Front-end code change data:
*** Block opens ***

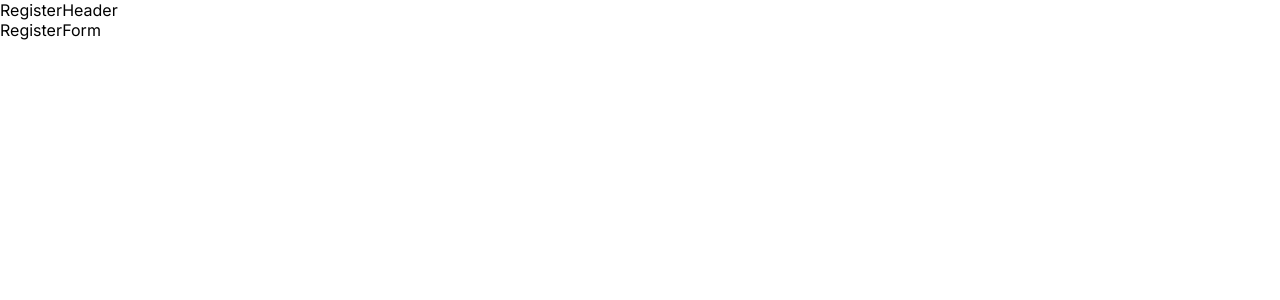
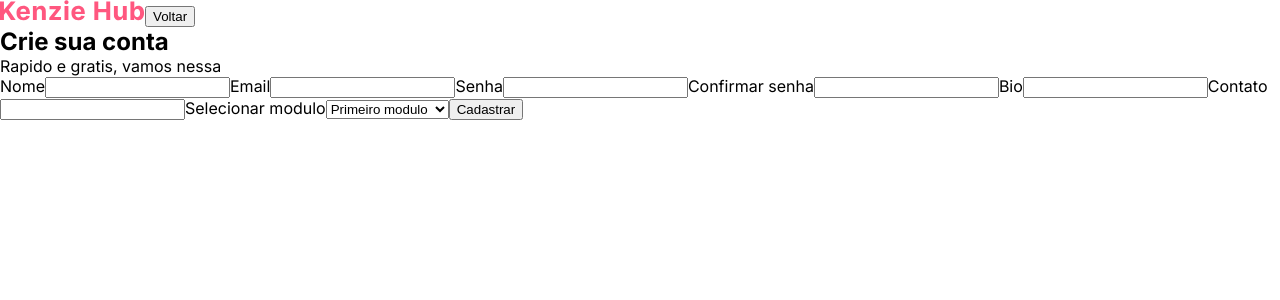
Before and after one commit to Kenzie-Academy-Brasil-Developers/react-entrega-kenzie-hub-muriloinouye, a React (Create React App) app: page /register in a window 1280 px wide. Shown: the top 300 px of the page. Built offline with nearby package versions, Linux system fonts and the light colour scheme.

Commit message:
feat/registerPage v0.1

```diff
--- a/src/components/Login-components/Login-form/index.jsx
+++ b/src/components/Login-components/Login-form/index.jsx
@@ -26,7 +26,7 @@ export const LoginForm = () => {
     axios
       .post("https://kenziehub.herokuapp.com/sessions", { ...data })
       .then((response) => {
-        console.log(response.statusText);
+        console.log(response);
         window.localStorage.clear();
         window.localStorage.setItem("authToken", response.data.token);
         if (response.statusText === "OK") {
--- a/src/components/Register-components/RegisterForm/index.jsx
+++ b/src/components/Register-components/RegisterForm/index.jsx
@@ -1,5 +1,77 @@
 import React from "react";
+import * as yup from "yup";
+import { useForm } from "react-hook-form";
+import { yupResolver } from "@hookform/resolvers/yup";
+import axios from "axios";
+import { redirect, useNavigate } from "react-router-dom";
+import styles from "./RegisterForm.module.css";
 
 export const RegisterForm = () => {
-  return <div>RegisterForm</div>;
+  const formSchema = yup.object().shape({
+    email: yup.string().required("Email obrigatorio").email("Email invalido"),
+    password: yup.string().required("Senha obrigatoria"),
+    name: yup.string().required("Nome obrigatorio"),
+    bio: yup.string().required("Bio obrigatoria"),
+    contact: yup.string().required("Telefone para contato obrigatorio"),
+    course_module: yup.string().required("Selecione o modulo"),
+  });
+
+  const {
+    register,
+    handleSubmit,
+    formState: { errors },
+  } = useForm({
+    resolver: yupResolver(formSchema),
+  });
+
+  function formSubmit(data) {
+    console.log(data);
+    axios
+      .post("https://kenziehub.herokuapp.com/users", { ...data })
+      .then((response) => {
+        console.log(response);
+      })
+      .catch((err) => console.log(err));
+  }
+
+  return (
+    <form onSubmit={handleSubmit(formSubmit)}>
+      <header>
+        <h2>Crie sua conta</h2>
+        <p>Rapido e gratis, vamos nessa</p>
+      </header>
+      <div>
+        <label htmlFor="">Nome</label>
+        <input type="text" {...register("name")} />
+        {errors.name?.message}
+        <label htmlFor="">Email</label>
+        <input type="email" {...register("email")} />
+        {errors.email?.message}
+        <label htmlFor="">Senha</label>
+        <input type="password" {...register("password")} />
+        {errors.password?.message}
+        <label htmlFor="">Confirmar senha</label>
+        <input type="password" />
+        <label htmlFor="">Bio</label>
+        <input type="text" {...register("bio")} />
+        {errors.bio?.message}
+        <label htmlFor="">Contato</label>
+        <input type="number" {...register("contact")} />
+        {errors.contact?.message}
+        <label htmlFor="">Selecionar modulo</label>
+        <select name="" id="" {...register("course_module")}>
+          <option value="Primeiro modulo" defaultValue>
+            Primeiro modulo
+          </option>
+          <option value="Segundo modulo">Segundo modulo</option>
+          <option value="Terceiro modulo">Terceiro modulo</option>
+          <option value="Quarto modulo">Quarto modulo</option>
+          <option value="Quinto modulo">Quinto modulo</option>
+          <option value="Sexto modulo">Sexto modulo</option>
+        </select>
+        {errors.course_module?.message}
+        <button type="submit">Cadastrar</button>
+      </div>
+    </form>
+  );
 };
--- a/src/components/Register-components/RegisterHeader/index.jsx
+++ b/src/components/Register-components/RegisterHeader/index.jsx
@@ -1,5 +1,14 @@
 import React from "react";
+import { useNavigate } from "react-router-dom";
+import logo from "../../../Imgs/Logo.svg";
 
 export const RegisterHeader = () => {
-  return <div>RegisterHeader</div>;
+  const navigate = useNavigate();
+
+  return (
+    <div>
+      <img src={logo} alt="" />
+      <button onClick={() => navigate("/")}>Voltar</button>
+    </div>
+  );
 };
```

*** Block closes ***

- [WHAT THE EXERCISE ASKS]
Return the data above in its exact wording, with none of the pictures.

- [RESPONSE AREA]
Before and after one commit to Kenzie-Academy-Brasil-Developers/react-entrega-kenzie-hub-muriloinouye, a React (Create React App) app: page /register in a window 1280 px wide. Shown: the top 300 px of the page. Built offline with nearby package versions, Linux system fonts and the light colour scheme.

Commit message:
feat/registerPage v0.1

```diff
--- a/src/components/Login-components/Login-form/index.jsx
+++ b/src/components/Login-components/Login-form/index.jsx
@@ -26,7 +26,7 @@ export const LoginForm = () => {
     axios
       .post("https://kenziehub.herokuapp.com/sessions", { ...data })
       .then((response) => {
-        console.log(response.statusText);
+        console.log(response);
         window.localStorage.clear();
         window.localStorage.setItem("authToken", response.data.token);
         if (response.statusText === "OK") {
--- a/src/components/Register-components/RegisterForm/index.jsx
+++ b/src/components/Register-components/RegisterForm/index.jsx
@@ -1,5 +1,77 @@
 import React from "react";
+import * as yup from "yup";
+import { useForm } from "react-hook-form";
+import { yupResolver } from "@hookform/resolvers/yup";
+import axios from "axios";
+import { redirect, useNavigate } from "react-router-dom";
+import styles from "./RegisterForm.module.css";
 
 export const RegisterForm = () => {
-  return <div>RegisterForm</div>;
+  const formSchema = yup.object().shape({
+    email: yup.string().required("Email obrigatorio").email("Email invalido"),
+    password: yup.string().required("Senha obrigatoria"),
+    name: yup.string().required("Nome obrigatorio"),
+    bio: yup.string().required("Bio obrigatoria"),
+    contact: yup.string().required("Telefone para contato obrigatorio"),
+    course_module: yup.string().required("Selecione o modulo"),
+  });
+
+  const {
+    register,
+    handleSubmit,
+    formState: { errors },
+  } = useForm({
+    resolver: yupResolver(formSchema),
+  });
+
+  function formSubmit(data) {
+    console.log(data);
+    axios
+      .post("https://kenziehub.herokuapp.com/users", { ...data })
+      .then((response) => {
+        console.log(response);
+      })
+      .catch((err) => console.log(err));
+  }
+
+  return (
+    <form onSubmit={handleSubmit(formSubmit)}>
+      <header>
+        <h2>Crie sua conta</h2>
+        <p>Rapido e gratis, vamos nessa</p>
+      </header>
+      <div>
+        <label htmlFor="">Nome</label>
+        <input type="text" {...register("name")} />
+        {errors.name?.message}
+        <label htmlFor="">Email</label>
+        <input type="email" {...register("email")} />
+        {errors.email?.message}
+        <label htmlFor="">Senha</label>
+        <input type="password" {...register("password")} />
+        {errors.password?.message}
+        <label htmlFor="">Confirmar senha</label>
+        <input type="password" />
+        <label htmlFor="">Bio</label>
+        <input type="text" {...register("bio")} />
+        {errors.bio?.message}
+        <label htmlFor="">Contato</label>
+        <input type="number" {...register("contact")} />
+        {errors.contact?.message}
+        <label htmlFor="">Selecionar modulo</label>
+        <select name="" id="" {...register("course_module")}>
+          <option value="Primeiro modulo" defaultValue>
+            Primeiro modulo
+          </option>
+          <option value="Segundo modulo">Segundo modulo</option>
+          <option value="Terceiro modulo">Terceiro modulo</option>
+          <option value="Quarto modulo">Quarto modulo</option>
+          <option value="Quinto modulo">Quinto modulo</option>
+          <option value="Sexto modulo">Sexto modulo</option>
+        </select>
+        {errors.course_module?.message}
+        <button type="submit">Cadastrar</button>
+      </div>
+    </form>
+  );
 };
--- a/src/components/Register-components/RegisterHeader/index.jsx
+++ b/src/components/Register-components/RegisterHeader/index.jsx
@@ -1,5 +1,14 @@
 import React from "react";
+import { useNavigate } from "react-router-dom";
+import logo from "../../../Imgs/Logo.svg";
 
 export const RegisterHeader = () => {
-  return <div>RegisterHeader</div>;
+  const navigate = useNavigate();
+
+  return (
+    <div>
+      <img src={logo} alt="" />
+      <button onClick={() => navigate("/")}>Voltar</button>
+    </div>
+  );
 };
```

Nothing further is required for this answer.